It was quite a distressing show in Nashville, Tenn., as officials and coaches of UNC-Chapel Hill and some high-powered North Carolina lawyers met with officials of the NCAA – college athletics’ governing body – to continue the sad and sorry saga of an athletics and academic scandal first exposed in The News & Observer and confirmed in a $3 million investigation by Washington superlawyer Kenneth Wainstein.
Phony courses in which athletes were enrolled and “earned” good grades were at the center of the investigation. But throughout, university officials have treated the matter as a public relations problem, hiring expensive outside PR help to try to “manage the story.” And with regard to the NCAA, they’ve even argued that the issue is purely academic and thus the NCAA – which has the power to punish the university for rules violations – has no jurisdiction. The NCAA begs to differ, and thus university officials were summoned to Nashville this week.
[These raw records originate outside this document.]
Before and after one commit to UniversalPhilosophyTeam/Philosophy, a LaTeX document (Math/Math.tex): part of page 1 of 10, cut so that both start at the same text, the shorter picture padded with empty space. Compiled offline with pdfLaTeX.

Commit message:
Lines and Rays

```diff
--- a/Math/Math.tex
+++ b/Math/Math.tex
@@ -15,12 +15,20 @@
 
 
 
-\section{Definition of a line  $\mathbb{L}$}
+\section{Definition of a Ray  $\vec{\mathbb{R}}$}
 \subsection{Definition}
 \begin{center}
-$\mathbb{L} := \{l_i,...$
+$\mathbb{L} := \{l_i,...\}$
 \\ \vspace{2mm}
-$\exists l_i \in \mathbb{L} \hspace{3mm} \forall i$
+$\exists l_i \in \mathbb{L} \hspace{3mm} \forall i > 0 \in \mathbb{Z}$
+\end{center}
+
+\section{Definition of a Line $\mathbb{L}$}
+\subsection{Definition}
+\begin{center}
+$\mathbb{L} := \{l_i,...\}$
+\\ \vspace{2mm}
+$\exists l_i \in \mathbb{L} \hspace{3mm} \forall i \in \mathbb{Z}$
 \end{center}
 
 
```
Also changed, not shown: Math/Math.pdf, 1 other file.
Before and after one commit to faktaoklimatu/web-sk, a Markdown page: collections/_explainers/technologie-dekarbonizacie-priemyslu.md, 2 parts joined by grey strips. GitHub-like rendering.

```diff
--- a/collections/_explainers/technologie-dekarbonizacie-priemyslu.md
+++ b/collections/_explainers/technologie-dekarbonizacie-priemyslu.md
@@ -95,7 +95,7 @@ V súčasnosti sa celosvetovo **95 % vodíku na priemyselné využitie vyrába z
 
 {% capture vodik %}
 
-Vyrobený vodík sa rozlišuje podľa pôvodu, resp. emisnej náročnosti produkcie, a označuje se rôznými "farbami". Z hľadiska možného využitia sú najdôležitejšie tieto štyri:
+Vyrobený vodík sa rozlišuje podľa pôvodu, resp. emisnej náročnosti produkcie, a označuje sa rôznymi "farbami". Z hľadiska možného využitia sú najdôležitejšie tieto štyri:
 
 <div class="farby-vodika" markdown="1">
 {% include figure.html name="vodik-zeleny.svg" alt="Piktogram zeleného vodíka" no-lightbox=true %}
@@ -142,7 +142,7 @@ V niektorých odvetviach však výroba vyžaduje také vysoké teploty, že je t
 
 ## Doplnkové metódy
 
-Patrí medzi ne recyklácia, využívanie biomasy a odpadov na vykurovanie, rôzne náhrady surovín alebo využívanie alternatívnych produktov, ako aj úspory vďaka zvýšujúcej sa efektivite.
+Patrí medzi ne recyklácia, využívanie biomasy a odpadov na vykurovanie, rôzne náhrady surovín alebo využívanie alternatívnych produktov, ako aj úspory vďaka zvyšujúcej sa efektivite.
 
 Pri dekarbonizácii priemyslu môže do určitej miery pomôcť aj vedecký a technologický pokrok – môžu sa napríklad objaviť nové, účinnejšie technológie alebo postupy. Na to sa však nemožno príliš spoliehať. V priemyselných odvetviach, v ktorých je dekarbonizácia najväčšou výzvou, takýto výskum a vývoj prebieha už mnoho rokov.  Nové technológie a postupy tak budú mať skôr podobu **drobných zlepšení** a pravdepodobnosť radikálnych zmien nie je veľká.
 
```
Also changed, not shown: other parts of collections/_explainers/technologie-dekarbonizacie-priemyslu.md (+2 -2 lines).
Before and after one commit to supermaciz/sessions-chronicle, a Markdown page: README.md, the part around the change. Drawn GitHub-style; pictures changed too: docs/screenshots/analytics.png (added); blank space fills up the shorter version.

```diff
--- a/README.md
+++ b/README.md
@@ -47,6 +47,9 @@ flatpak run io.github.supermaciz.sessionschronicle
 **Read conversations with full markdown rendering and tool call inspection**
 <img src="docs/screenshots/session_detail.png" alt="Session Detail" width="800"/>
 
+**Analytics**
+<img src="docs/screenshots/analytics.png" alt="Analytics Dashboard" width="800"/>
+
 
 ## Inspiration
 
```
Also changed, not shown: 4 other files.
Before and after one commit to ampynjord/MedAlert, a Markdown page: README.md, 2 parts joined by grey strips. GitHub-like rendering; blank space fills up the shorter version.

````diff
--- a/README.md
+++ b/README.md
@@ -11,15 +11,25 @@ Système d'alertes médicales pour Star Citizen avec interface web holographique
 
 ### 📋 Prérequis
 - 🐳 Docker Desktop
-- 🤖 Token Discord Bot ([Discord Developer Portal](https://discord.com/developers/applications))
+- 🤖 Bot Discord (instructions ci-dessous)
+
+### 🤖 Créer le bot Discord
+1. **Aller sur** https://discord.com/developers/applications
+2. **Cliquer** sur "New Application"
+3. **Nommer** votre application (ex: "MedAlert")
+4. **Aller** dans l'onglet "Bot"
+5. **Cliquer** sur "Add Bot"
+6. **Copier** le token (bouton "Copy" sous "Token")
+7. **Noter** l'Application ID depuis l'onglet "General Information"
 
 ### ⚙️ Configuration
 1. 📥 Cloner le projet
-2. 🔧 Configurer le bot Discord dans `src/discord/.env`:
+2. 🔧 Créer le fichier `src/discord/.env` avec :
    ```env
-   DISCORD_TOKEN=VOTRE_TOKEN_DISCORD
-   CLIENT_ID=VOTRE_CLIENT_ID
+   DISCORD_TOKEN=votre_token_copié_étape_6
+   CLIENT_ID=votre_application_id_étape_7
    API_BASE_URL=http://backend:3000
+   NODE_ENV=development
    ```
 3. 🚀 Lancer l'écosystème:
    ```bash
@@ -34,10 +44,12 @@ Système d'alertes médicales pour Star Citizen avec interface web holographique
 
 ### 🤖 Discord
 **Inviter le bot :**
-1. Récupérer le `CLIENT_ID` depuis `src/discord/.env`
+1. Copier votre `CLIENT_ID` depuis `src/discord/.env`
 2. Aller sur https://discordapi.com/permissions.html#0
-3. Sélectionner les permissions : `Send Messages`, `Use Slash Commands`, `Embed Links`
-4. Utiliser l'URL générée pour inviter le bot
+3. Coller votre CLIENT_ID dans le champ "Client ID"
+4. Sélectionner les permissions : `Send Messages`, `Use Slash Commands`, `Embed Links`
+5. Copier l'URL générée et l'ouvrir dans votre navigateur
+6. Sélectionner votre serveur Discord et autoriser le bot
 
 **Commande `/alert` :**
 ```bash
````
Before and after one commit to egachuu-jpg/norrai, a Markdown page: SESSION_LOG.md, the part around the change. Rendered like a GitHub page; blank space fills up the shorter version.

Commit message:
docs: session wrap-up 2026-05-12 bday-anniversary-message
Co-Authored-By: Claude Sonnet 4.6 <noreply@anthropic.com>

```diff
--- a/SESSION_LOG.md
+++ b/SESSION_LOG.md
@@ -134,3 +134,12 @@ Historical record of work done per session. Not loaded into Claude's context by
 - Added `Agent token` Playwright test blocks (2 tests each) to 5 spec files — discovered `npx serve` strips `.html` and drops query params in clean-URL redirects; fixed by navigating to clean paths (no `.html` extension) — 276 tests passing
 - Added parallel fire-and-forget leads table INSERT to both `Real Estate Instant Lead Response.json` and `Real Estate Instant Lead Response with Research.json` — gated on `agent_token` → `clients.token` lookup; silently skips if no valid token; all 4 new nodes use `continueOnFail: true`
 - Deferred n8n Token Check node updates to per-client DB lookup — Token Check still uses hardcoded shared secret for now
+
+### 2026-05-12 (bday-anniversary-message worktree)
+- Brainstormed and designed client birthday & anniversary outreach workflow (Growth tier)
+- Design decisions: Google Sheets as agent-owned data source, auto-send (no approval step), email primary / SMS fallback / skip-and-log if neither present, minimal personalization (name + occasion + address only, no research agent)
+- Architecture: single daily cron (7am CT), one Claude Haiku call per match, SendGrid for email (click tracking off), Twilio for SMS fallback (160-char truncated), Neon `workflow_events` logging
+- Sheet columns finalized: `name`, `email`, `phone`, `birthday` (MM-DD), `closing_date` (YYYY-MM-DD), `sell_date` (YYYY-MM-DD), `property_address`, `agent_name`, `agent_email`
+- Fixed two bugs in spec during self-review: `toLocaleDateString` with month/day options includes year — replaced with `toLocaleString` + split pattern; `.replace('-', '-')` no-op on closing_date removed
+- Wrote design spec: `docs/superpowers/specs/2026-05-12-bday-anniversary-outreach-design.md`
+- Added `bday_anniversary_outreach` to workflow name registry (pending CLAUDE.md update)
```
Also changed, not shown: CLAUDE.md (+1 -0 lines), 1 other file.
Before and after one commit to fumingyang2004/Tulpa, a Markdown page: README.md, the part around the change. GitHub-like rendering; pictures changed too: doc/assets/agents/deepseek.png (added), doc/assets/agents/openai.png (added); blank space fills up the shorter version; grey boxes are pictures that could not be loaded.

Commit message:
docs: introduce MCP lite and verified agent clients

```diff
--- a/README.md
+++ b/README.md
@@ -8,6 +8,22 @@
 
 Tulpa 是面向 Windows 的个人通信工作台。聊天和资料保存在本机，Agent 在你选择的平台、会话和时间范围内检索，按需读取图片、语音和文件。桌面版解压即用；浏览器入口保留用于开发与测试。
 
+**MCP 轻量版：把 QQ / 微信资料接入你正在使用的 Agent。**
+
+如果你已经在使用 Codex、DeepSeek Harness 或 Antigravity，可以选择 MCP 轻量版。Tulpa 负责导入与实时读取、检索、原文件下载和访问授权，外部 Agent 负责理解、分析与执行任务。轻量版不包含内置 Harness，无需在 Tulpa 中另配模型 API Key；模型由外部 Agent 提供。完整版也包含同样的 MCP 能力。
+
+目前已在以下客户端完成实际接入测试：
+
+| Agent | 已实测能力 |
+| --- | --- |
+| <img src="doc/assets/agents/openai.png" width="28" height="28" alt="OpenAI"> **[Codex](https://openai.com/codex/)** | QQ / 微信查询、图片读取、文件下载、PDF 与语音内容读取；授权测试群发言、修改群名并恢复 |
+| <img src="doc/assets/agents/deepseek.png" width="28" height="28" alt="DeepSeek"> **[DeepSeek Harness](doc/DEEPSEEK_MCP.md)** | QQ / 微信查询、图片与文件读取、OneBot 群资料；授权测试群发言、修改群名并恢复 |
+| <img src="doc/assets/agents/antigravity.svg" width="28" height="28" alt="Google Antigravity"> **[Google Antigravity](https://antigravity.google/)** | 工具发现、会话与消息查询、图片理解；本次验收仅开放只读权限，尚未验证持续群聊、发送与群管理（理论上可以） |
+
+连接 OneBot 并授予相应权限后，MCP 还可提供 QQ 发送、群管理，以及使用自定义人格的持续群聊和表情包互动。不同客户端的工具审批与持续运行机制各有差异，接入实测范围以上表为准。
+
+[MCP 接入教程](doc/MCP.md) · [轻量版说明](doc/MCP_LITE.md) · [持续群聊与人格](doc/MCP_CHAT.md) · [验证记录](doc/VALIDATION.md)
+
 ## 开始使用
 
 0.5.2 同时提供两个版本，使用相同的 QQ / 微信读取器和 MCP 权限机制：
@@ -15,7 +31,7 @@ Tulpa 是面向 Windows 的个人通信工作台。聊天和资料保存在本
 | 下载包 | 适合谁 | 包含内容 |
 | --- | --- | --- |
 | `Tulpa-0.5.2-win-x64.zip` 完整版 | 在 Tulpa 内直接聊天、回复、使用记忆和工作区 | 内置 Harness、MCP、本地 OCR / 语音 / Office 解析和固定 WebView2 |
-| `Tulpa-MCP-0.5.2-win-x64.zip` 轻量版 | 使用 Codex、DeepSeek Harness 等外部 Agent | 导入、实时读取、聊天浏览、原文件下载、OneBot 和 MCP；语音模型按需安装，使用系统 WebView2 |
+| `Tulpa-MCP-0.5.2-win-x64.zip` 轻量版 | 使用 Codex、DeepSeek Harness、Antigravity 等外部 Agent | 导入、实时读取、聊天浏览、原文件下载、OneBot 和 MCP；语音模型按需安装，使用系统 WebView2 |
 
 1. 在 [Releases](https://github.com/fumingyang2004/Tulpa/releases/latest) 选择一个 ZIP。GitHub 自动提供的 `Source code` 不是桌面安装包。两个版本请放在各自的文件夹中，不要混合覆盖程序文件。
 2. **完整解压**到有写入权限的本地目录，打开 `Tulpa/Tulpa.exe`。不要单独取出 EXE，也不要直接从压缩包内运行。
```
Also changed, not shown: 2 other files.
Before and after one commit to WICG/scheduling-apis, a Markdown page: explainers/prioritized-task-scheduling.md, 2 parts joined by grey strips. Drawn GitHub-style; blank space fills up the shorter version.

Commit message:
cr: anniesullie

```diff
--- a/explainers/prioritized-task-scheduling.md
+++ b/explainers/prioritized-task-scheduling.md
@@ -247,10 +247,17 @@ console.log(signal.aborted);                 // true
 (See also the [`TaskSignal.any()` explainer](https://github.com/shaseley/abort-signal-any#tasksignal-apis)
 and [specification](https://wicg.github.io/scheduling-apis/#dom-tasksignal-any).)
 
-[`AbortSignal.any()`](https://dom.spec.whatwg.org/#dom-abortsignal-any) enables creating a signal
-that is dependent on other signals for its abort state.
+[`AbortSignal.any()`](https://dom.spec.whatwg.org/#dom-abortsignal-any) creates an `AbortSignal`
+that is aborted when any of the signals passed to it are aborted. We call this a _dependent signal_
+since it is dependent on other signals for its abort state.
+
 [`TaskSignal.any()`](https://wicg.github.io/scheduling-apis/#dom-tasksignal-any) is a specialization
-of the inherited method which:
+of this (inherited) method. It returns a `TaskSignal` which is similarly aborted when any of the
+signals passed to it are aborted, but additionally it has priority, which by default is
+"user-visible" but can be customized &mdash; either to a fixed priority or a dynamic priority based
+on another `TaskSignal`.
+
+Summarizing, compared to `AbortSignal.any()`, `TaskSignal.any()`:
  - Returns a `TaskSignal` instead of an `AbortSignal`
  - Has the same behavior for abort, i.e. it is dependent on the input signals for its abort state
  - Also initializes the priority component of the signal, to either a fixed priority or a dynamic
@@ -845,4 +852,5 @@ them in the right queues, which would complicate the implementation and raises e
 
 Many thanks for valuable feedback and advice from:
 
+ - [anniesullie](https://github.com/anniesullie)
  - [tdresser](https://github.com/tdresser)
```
Whatever the outcome with the NCAA, this multimillion-dollar scandal has harmed UNC-CH’s reputation. And when a conclusion is reached, the university owes alums and taxpayers more than excuses and counter charges. It owes, rather, an explanation of what has been learned from this experience and what the university is doing to ensure there is never another similar problem. Yes, some changes have been made; but a public explanation has been thus far inadequate. There’s more to come in this process; there needs to be more to come in the university’s explanation to its constituents.